__ASSIGNMENT__. Write out the whole listing exactly; no images belong in it.

---*---

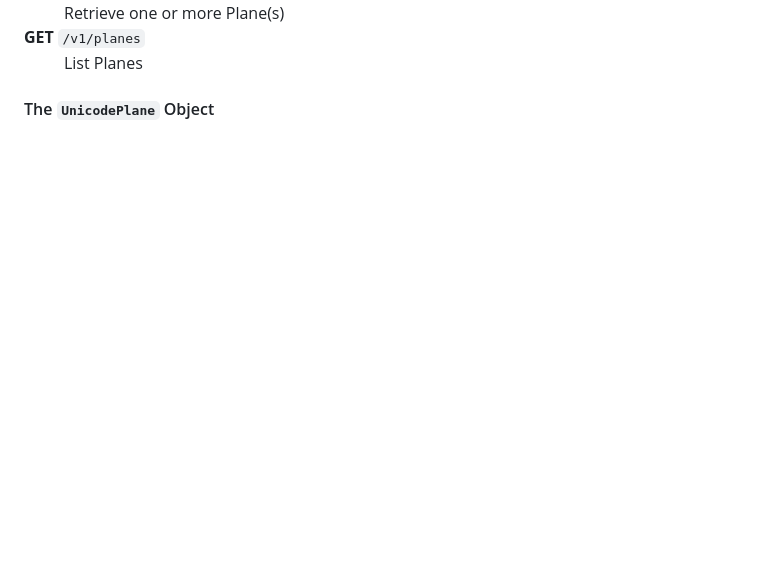
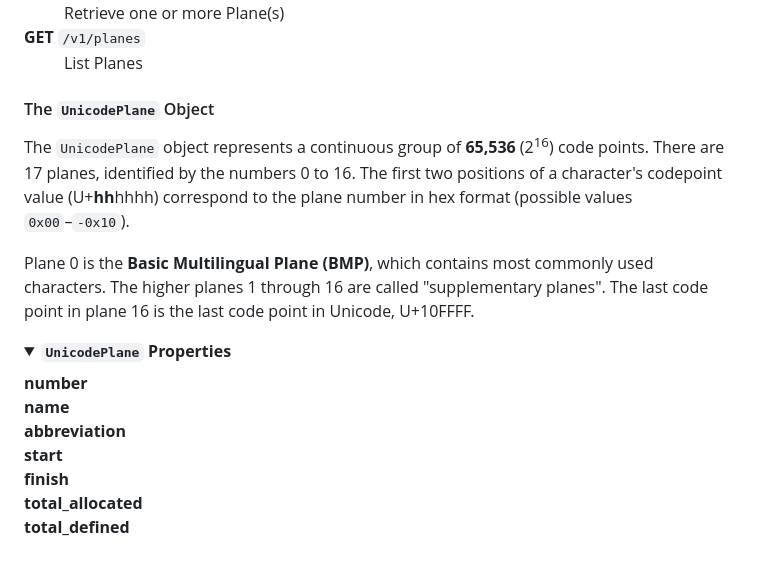
Before and after one commit to a-luna/unicode-api, a Markdown page: README.md, the part around one of its changes. Drawn GitHub-style; folded sections open; blank space fills up the shorter version.

```diff
--- a/README.md
+++ b/README.md
@@ -576,4 +603,27 @@
             <dt><strong>GET</strong> <code>/v1/planes</code></dt>
             <dd>List Planes</dd>
         </dl>
-		<h4 id="the-unicodeplane-object">The <code>UnicodePlane</code> Object</h4>	</div>
+		<h4 id="the-unicodeplane-object">The <code>UnicodePlane</code> Object</h4>
+        <p>The <code>UnicodePlane</code> object represents a continuous group of <strong>65,536</strong> (2<sup>16</sup>) code points. There are 17 planes, identified by the numbers 0 to 16. The first two positions of a character's codepoint value (U+<strong>hh</strong>hhhh) correspond to the plane number in hex format (possible values <code>0x00</code>–<code>-0x10</code>).</p><p>Plane 0 is the <strong>Basic Multilingual Plane (BMP)</strong>, which contains most commonly used characters. The higher planes 1 through 16 are called "supplementary planes". The last code point in plane 16 is the last code point in Unicode, U+10FFFF.</p>
+		<details>
+            <summary>
+                <strong><strong><code>UnicodePlane</code> Properties</strong></strong>
+            </summary>
+            <dl>
+                <dt><strong>number</strong></dt>
+                <dd></dd>
+                <dt><strong>name</strong></dt>
+                <dd></dd>
+                <dt><strong>abbreviation</strong></dt>
+                <dd></dd>
+                <dt><strong>start</strong></dt>
+                <dd></dd>
+                <dt><strong>finish</strong></dt>
+                <dd></dd>
+                <dt><strong>total_allocated</strong></dt>
+                <dd></dd>
+                <dt><strong>total_defined</strong></dt>
+                <dd></dd>
+            </dl>
+		</details>
+	</div>
```
Also changed, not shown: other parts of README.md (+30 -3 lines).
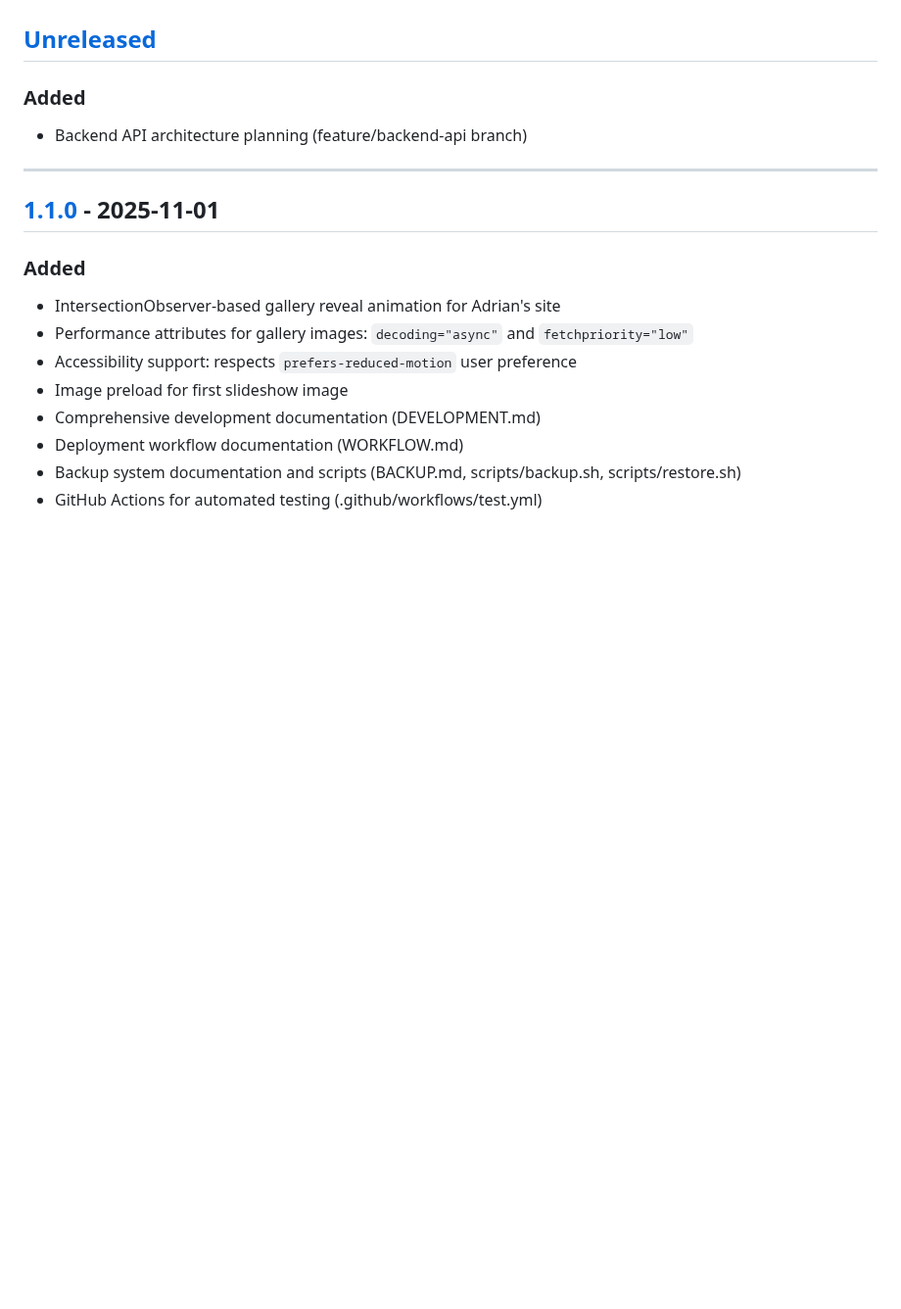
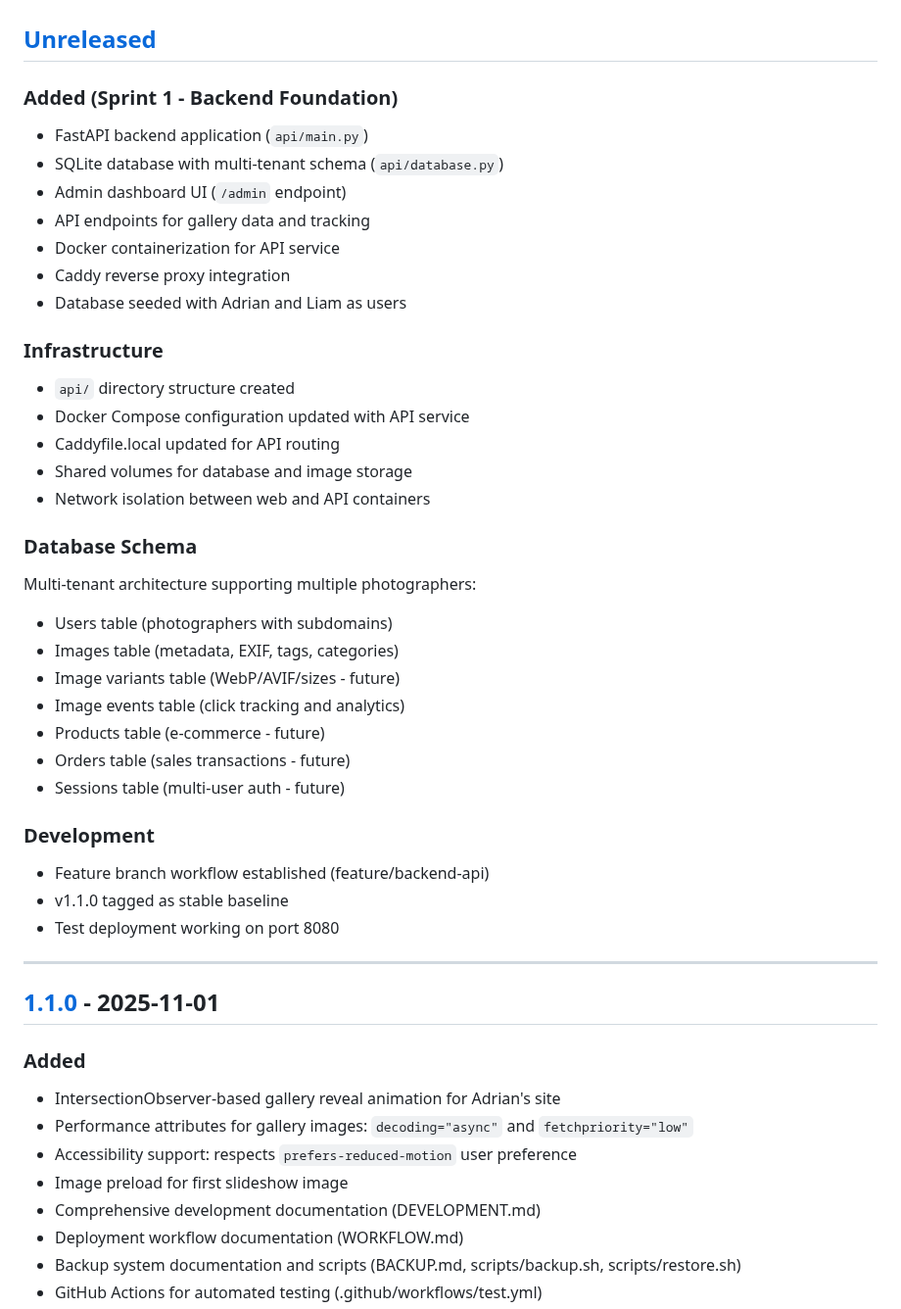
Before and after one commit to adrianhensler/hensler-photography, a Markdown page: CHANGELOG.md, the part around the change. Shown at 98% size. Drawn GitHub-style; blank space fills up the shorter version.

Commit message:
Update CHANGELOG for Sprint 1 completion
Document backend foundation work:
- FastAPI application and database schema
- Multi-tenant architecture for multiple photographers
- Docker infrastructure and API routing
- Admin dashboard and API endpoints

🤖 Generated with [Claude Code](https://claude.com/claude-code)

Co-Authored-By: Claude <noreply@anthropic.com>

```diff
--- a/CHANGELOG.md
+++ b/CHANGELOG.md
@@ -7,8 +7,36 @@ and this project adheres to [Semantic Versioning](https://semver.org/spec/v2.0.0
 
 ## [Unreleased]
 
-### Added
-- Backend API architecture planning (feature/backend-api branch)
+### Added (Sprint 1 - Backend Foundation)
+- FastAPI backend application (`api/main.py`)
+- SQLite database with multi-tenant schema (`api/database.py`)
+- Admin dashboard UI (`/admin` endpoint)
+- API endpoints for gallery data and tracking
+- Docker containerization for API service
+- Caddy reverse proxy integration
+- Database seeded with Adrian and Liam as users
+
+### Infrastructure
+- `api/` directory structure created
+- Docker Compose configuration updated with API service
+- Caddyfile.local updated for API routing
+- Shared volumes for database and image storage
+- Network isolation between web and API containers
+
+### Database Schema
+Multi-tenant architecture supporting multiple photographers:
+- Users table (photographers with subdomains)
+- Images table (metadata, EXIF, tags, categories)
+- Image variants table (WebP/AVIF/sizes - future)
+- Image events table (click tracking and analytics)
+- Products table (e-commerce - future)
+- Orders table (sales transactions - future)
+- Sessions table (multi-user auth - future)
+
+### Development
+- Feature branch workflow established (feature/backend-api)
+- v1.1.0 tagged as stable baseline
+- Test deployment working on port 8080
 
 ---
 
```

---*---

__RESULT OF THIS TASK__.
Before and after one commit to a-luna/unicode-api, a Markdown page: README.md, the part around one of its changes. Drawn GitHub-style; folded sections open; blank space fills up the shorter version.

```diff
--- a/README.md
+++ b/README.md
@@ -576,4 +603,27 @@
             <dt><strong>GET</strong> <code>/v1/planes</code></dt>
             <dd>List Planes</dd>
         </dl>
-		<h4 id="the-unicodeplane-object">The <code>UnicodePlane</code> Object</h4>	</div>
+		<h4 id="the-unicodeplane-object">The <code>UnicodePlane</code> Object</h4>
+        <p>The <code>UnicodePlane</code> object represents a continuous group of <strong>65,536</strong> (2<sup>16</sup>) code points. There are 17 planes, identified by the numbers 0 to 16. The first two positions of a character's codepoint value (U+<strong>hh</strong>hhhh) correspond to the plane number in hex format (possible values <code>0x00</code>–<code>-0x10</code>).</p><p>Plane 0 is the <strong>Basic Multilingual Plane (BMP)</strong>, which contains most commonly used characters. The higher planes 1 through 16 are called "supplementary planes". The last code point in plane 16 is the last code point in Unicode, U+10FFFF.</p>
+		<details>
+            <summary>
+                <strong><strong><code>UnicodePlane</code> Properties</strong></strong>
+            </summary>
+            <dl>
+                <dt><strong>number</strong></dt>
+                <dd></dd>
+                <dt><strong>name</strong></dt>
+                <dd></dd>
+                <dt><strong>abbreviation</strong></dt>
+                <dd></dd>
+                <dt><strong>start</strong></dt>
+                <dd></dd>
+                <dt><strong>finish</strong></dt>
+                <dd></dd>
+                <dt><strong>total_allocated</strong></dt>
+                <dd></dd>
+                <dt><strong>total_defined</strong></dt>
+                <dd></dd>
+            </dl>
+		</details>
+	</div>
```
Also changed, not shown: other parts of README.md (+30 -3 lines).
Before and after one commit to adrianhensler/hensler-photography, a Markdown page: CHANGELOG.md, the part around the change. Shown at 98% size. Drawn GitHub-style; blank space fills up the shorter version.

Commit message:
Update CHANGELOG for Sprint 1 completion
Document backend foundation work:
- FastAPI application and database schema
- Multi-tenant architecture for multiple photographers
- Docker infrastructure and API routing
- Admin dashboard and API endpoints

🤖 Generated with [Claude Code](https://claude.com/claude-code)

Co-Authored-By: Claude <noreply@anthropic.com>

```diff
--- a/CHANGELOG.md
+++ b/CHANGELOG.md
@@ -7,8 +7,36 @@ and this project adheres to [Semantic Versioning](https://semver.org/spec/v2.0.0
 
 ## [Unreleased]
 
-### Added
-- Backend API architecture planning (feature/backend-api branch)
+### Added (Sprint 1 - Backend Foundation)
+- FastAPI backend application (`api/main.py`)
+- SQLite database with multi-tenant schema (`api/database.py`)
+- Admin dashboard UI (`/admin` endpoint)
+- API endpoints for gallery data and tracking
+- Docker containerization for API service
+- Caddy reverse proxy integration
+- Database seeded with Adrian and Liam as users
+
+### Infrastructure
+- `api/` directory structure created
+- Docker Compose configuration updated with API service
+- Caddyfile.local updated for API routing
+- Shared volumes for database and image storage
+- Network isolation between web and API containers
+
+### Database Schema
+Multi-tenant architecture supporting multiple photographers:
+- Users table (photographers with subdomains)
+- Images table (metadata, EXIF, tags, categories)
+- Image variants table (WebP/AVIF/sizes - future)
+- Image events table (click tracking and analytics)
+- Products table (e-commerce - future)
+- Orders table (sales transactions - future)
+- Sessions table (multi-user auth - future)
+
+### Development
+- Feature branch workflow established (feature/backend-api)
+- v1.1.0 tagged as stable baseline
+- Test deployment working on port 8080
 
 ---
 
```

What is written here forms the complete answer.